The Bates Center for Entrepreneurship and Leadership recently announced that they will be offering a merit-based scholarship to prospective Lewis & Clark students who are Oregon residents. Prospective students will be able to apply for this scholarship in the fall of 2020. Once fully endowed, this scholarship will amount to about $22,500 per year to be divided across multiple scholarships. The scholarship was created by Chrys Hutchings, associate director of the Bates Center, and her husband Brent Hutchings ’84, a member of the LC Board of Trustees.
Director of the Bates Center Brian Detweiler-Bedell stated that scholarship candidates will be chosen by the faculty and board members of the Bates Center in conjunction with the admissions department.
On the LC website, Brent Hutchings emphasized the importance of fostering entrepreneurs in Oregon.
“We especially want to encourage students in rural Oregon to study entrepreneurship and the liberal arts at Lewis & Clark, so they can take the skills they’ve acquired and help propel their rural economies forward,” Hutchings said.
Chrys Hutchings further discussed the focus on impacting the Oregon community.
“Fewer than 10% of our students are from Oregon, but around half of our students stay in Oregon,” Hutchings said via email. “This means that our alumni network in Oregon is getting stronger and stronger every year.”
Additionally, Chrys described what skills and characteristics the ideal candidate for this scholarship will have.
“We will look not only for enthusiasm, but for ability to navigate and execute,” she said. “We are not looking for the person who took on a project to pad their resume for college. Nor are we necessarily looking for the person who raised or earned the most money.
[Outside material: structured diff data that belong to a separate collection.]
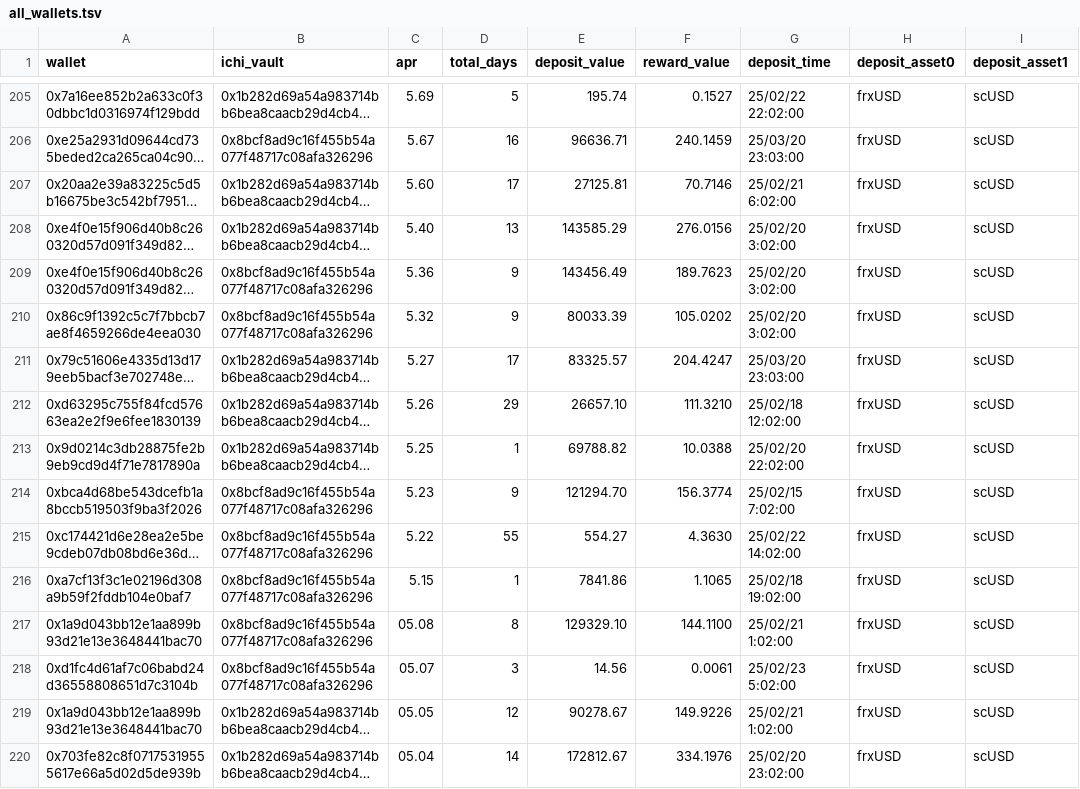
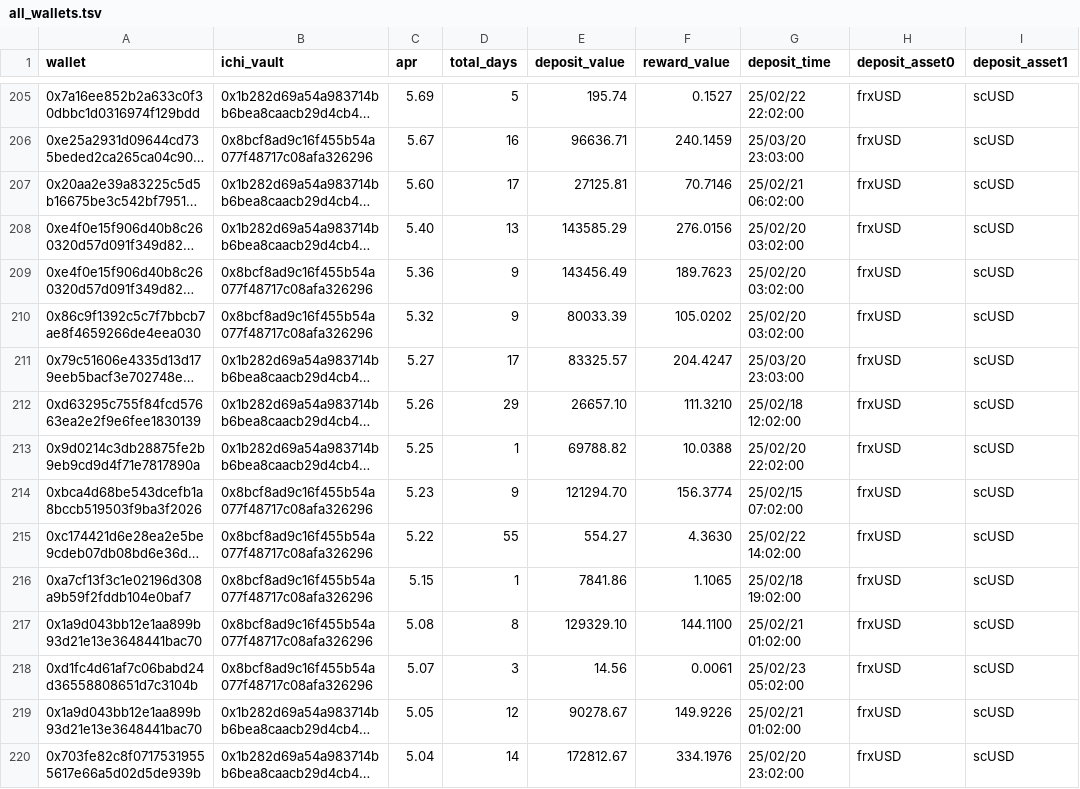
Before and after one commit to harmony-one/shadow-pool-analytics, a TSV file: export_swapx_ichi/all_wallets.tsv, drawn as a sheet; only a part is shown, gaps mark what is left out; long unchanged cells end in …; the diff covers the shown part only; the diff names each change by its address in the sheet, - before the commit and + after, or states it on an @@ line.

```diff
--- a/export_swapx_ichi/all_wallets.tsv
+++ b/export_swapx_ichi/all_wallets.tsv
-G207 (deposit_time): 25/02/21 6:02:00
+G207 (deposit_time): 25/02/21 06:02:00
-G208:G210 (deposit_time): 25/02/20 3:02:00
+G208:G210 (deposit_time): 25/02/20 03:02:00
-G214 (deposit_time): 25/02/15 7:02:00
+G214 (deposit_time): 25/02/15 07:02:00
-C217 (apr): 05.08
+C217 (apr): 5.08
-G217 (deposit_time): 25/02/21 1:02:00
+G217 (deposit_time): 25/02/21 01:02:00
-C218 (apr): 05.07
+C218 (apr): 5.07
-G218 (deposit_time): 25/02/23 5:02:00
+G218 (deposit_time): 25/02/23 05:02:00
-C219 (apr): 05.05
+C219 (apr): 5.05
-G219 (deposit_time): 25/02/21 1:02:00
+G219 (deposit_time): 25/02/21 01:02:00
-C220 (apr): 05.04
+C220 (apr): 5.04
```
Also changed, not shown: 128 edited cells elsewhere in this file.
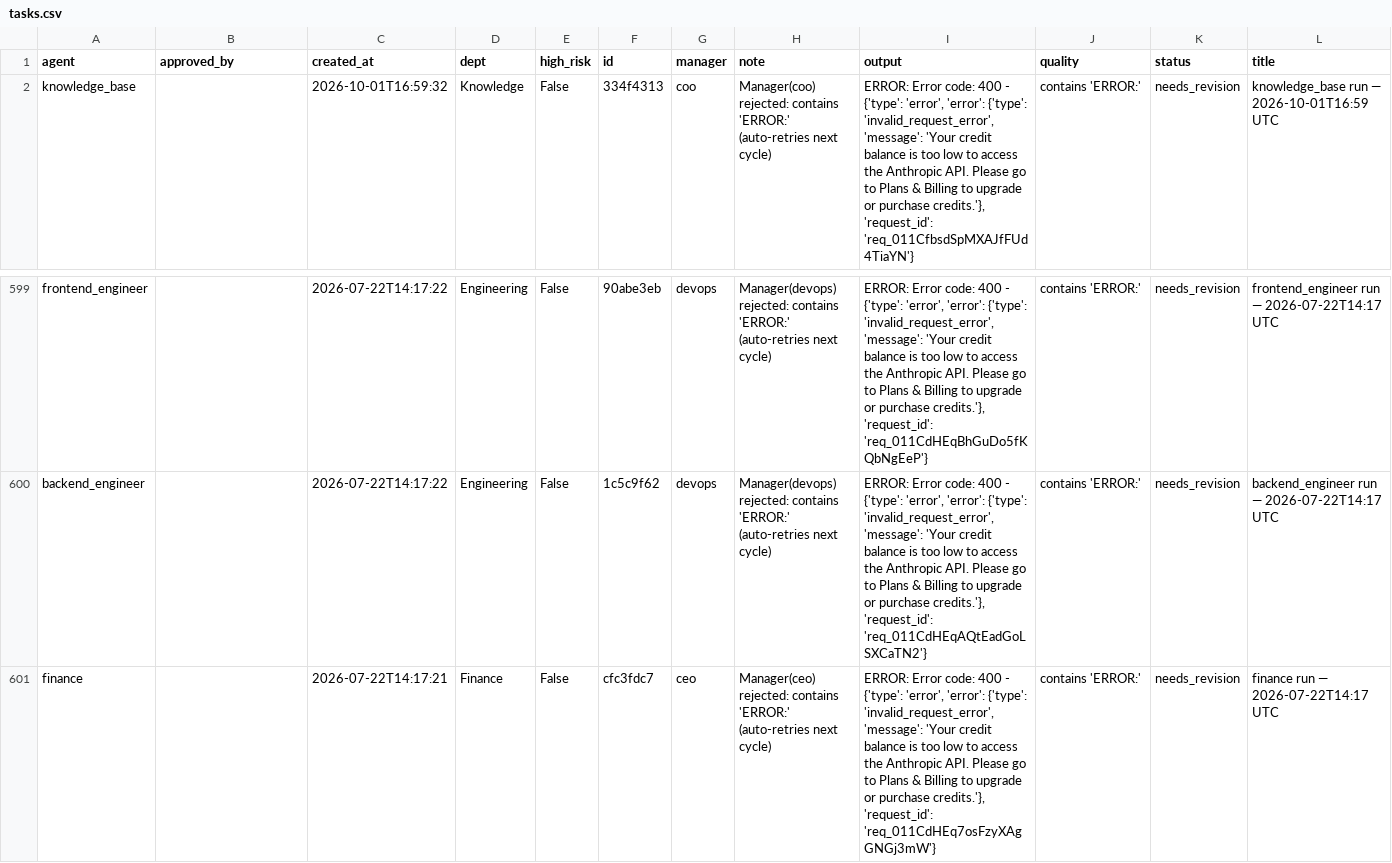
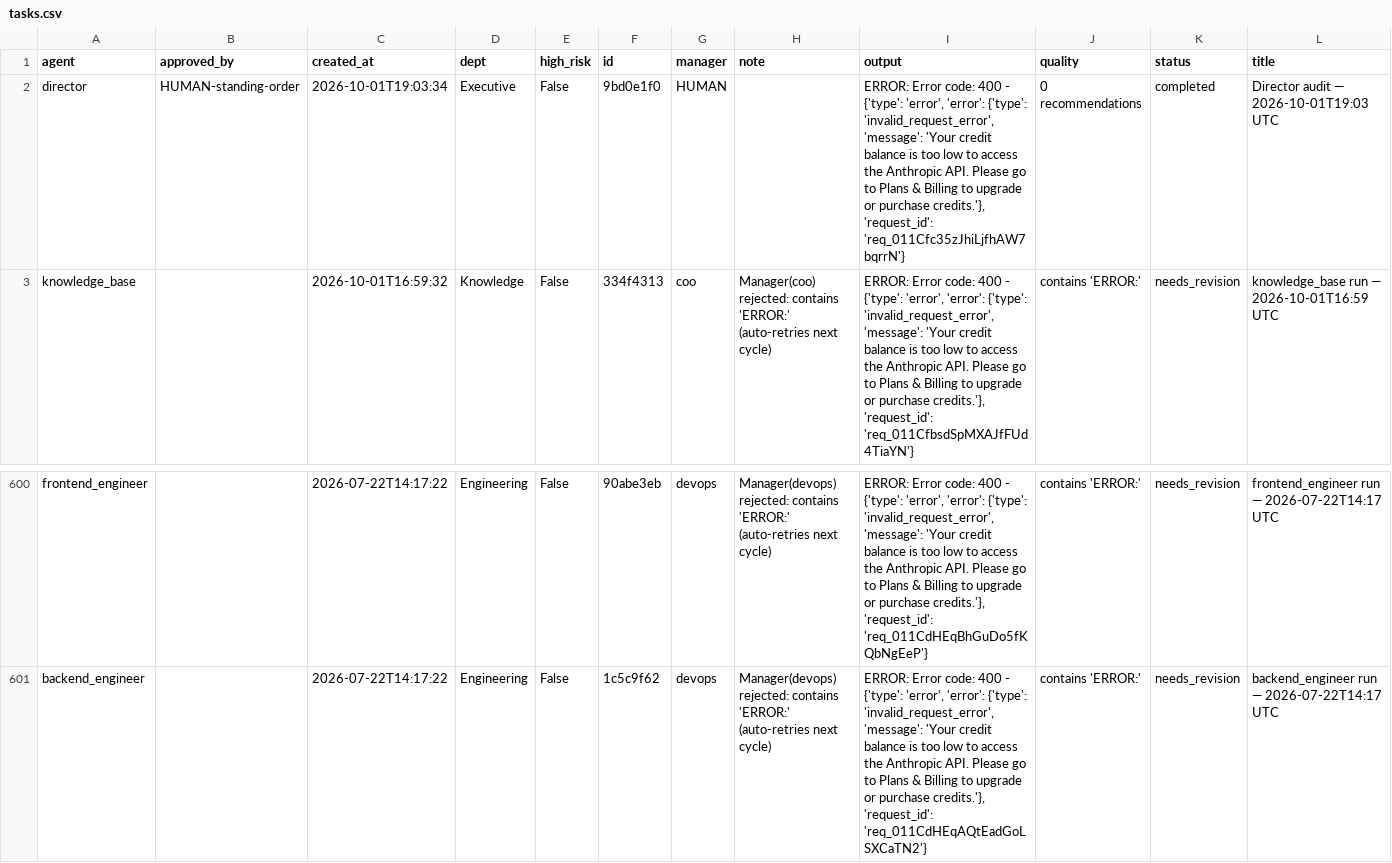
Before and after one commit to jaspalsingh321jsrr-ops/opsrunner-agents, a CSV file: data/exports/tasks.csv, drawn as a sheet; only a part is shown, gaps mark what is left out; removed rows and columns are numbered as before the commit, all else as after; rows hold the shown columns only; the diff names each change by its address in the sheet, - before the commit and + after, or states it on an @@ line.

```diff
--- a/data/exports/tasks.csv
+++ b/data/exports/tasks.csv
+row 2: director | HUMAN-standing-order | 2026-10-01T19:03:34 | Executive | False | 9bd0e1f0 | HUMAN |  | ERROR: Error code: 400 - {'type': 'error', 'error': {'type': 'invalid_request_error', 'message': 'Your credit balance is too low to access the Anthropic API. Please go to Plans & Billing to upgrade or purchase credits.'}, 'request_id': 'req_011Cfc35zJhiLjfhAW7bqrrN'} | 0 recommendations | completed | Director audit — 2026-10-01T19:03 UTC
-row 601: finance |  | 2026-07-22T14:17:21 | Finance | False | cfc3fdc7 | ceo | Manager(ceo) rejected: contains 'ERROR:' (auto-retries next cycle) | ERROR: Error code: 400 - {'type': 'error', 'error': {'type': 'invalid_request_error', 'message': 'Your credit balance is too low to access the Anthropic API. Please go to Plans & Billing to upgrade or purchase credits.'}, 'request_id': 'req_011CdHEq7osFzyXAgGNGj3mW'} | contains 'ERROR:' | needs_revision | finance run — 2026-07-22T14:17 UTC
```
Also changed, not shown: data/exports/analytics_runs.csv, 5 other files.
We are looking for problem solvers in the for-profit or non-profit world who can show us motivation, grit, and resilience.”
Detweiler-Bedell also spoke about the newly developing entrepreneurship minor at LC and how the opinions on the entrepreneurship department have changed throughout the years.
“‘But this is a liberal arts school?’ There was this feeling that it would be inappropriate in this environment,” Detweiler-Bedell said.
He agrees that the apprehension was partly justified, but it did not completely align with the mission of adding an entrepreneurship minor at LC.
“We should harness the strengths of the liberal arts and enable students to be change-makers, in a much broader sense,” Detweiler-Bedell said.
Adjunct Instructor at the Bates Center Sara Conte discussed the creative nature of the classes that are a part of the minor.
“The Innovation class is probably more creative than other traditional business classes,” Conte said via email. “We have the flexibility to explore all sorts of models from successful startups like Stitch Fix to social innovations like Universal Base Income.”
Ochuko Akpovbovbo ’21, co-president of the Entrepreneurship Club, explained how she thought the scholarship would change the Bates Center and the Entrepreneurship Club.
“I believe having more students attend the college who are already interested in entrepreneurship will definitely help grow the club,” she said via email. “Not just by adding those individual students, but by fostering a culture of creativity and critical thinking, combined with action — which is what the entrepreneurship club is all about.”
When discussing the future of the Bates Center and the role of entrepreneurship in a liberal arts environment, Detweiler-Bedell argues that the entrepreneurial and liberal arts mindset are more similar than one may initially think.
“These abilities — systems-thinking, creativity & design-thinking and collaboration and leadership — aren’t just the hallmark strengths of our graduates,” Detweiler-Bedell said. “They are the very core of entrepreneurship.”